the token while transmitting a message, if it has a message to transmit,
and then passes the token on to the next node. IEEE 802.5 is the most
common type of token ring network.

TrueType fonts

TrueType fonts use what-you-see-is-what-you-get (WYSIWYG)
technology, which means that the printed output of TrueType fonts is
identical to what appears on the screen.


An industry standard for scanners and software. Using a
TWAIN-compliant scanner with a TWAIN-compliant program, a scan can
be initiated from within the program.

twisted pair

A type of network cable commonly used in Ethernet networks.


Uniform resource locator, the global address of documents and resources
on the Internet. The first part of the address indicates what protocol to
use, the second part specifies the IP address or the domain name where
the resource is located.

USB cable

Universal Serial Bus (USB) is a standard developed by the USB
Implementers Forum, Inc. to connect computers and peripherals. Unlike
the parallel port, USB is designed to concurrently connect a single
computer USB port to multiple peripherals.


A watermark adds background text to a document being printed. For
example, “Confidential” can be printed in the background text of a
document stating that the document is “Confidential.” A selection can be
made from a set of predefined watermarks, and the font, size, angle, and
style can be changed, as well as a determination made whether the
printer will place the watermark on the first page only or all pages.
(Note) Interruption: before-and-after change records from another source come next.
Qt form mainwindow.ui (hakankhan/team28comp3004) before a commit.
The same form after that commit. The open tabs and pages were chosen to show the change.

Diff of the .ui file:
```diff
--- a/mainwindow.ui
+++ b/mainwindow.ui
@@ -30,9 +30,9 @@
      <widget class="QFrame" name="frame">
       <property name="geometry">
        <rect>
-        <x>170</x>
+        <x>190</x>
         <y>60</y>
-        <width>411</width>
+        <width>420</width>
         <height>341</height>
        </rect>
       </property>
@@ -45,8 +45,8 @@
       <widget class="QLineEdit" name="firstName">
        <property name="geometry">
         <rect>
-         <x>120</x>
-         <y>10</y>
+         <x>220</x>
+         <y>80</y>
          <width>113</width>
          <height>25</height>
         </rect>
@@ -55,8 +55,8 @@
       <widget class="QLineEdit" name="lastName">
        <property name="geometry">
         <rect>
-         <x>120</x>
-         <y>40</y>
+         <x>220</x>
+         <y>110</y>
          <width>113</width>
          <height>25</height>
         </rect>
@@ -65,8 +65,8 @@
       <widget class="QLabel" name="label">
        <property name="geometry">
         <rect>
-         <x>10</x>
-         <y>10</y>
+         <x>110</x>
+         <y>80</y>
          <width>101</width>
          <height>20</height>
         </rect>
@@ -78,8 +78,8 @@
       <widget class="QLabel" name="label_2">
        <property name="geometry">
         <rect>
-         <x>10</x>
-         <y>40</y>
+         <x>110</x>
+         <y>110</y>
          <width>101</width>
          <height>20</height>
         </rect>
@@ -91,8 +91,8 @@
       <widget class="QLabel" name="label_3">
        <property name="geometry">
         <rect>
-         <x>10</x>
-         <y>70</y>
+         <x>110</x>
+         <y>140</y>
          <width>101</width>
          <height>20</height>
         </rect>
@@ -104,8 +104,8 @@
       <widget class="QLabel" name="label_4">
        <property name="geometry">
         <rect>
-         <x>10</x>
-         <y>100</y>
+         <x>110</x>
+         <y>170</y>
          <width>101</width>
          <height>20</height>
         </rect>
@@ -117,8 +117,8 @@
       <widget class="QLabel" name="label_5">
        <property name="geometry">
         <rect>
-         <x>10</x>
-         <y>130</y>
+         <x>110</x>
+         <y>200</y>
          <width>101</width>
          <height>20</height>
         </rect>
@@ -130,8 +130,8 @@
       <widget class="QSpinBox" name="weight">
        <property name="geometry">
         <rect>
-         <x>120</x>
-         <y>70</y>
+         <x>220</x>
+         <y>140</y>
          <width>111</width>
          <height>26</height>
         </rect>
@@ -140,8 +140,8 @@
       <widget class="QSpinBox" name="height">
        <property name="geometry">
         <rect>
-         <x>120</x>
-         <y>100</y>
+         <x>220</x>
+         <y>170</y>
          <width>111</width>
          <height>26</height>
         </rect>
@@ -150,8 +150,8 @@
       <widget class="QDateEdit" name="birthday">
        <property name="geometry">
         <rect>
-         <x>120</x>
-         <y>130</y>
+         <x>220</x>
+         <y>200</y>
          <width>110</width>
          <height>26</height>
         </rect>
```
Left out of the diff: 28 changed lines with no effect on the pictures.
Windows sharing

A method of peer-to-peer networking that uses Windows products with a
network installed, resources can be shared with co-workers, most
commonly the HP LaserJet 3300 series product, printers, and hard disks,
by simply using Windows tools such as Explorer and Print Manager.
When the HP LaserJet 3300 series product (or any printer) is shared
using Windows sharing, network users need to install the printer drivers
using the Add Printers utility in the Windows Printers folder.


A collection of individuals working together on a task. Workgroup
computing occurs when all the individuals have computers connected to a
network that allows them to share data files, send e-mail to one another,
and schedule meetings.

zoom in

To make a page larger on the screen so more details can be seen.

zoom out

To make a page smaller on the screen so a broader view of the page can
be seen.

background image

222 Glossary


background image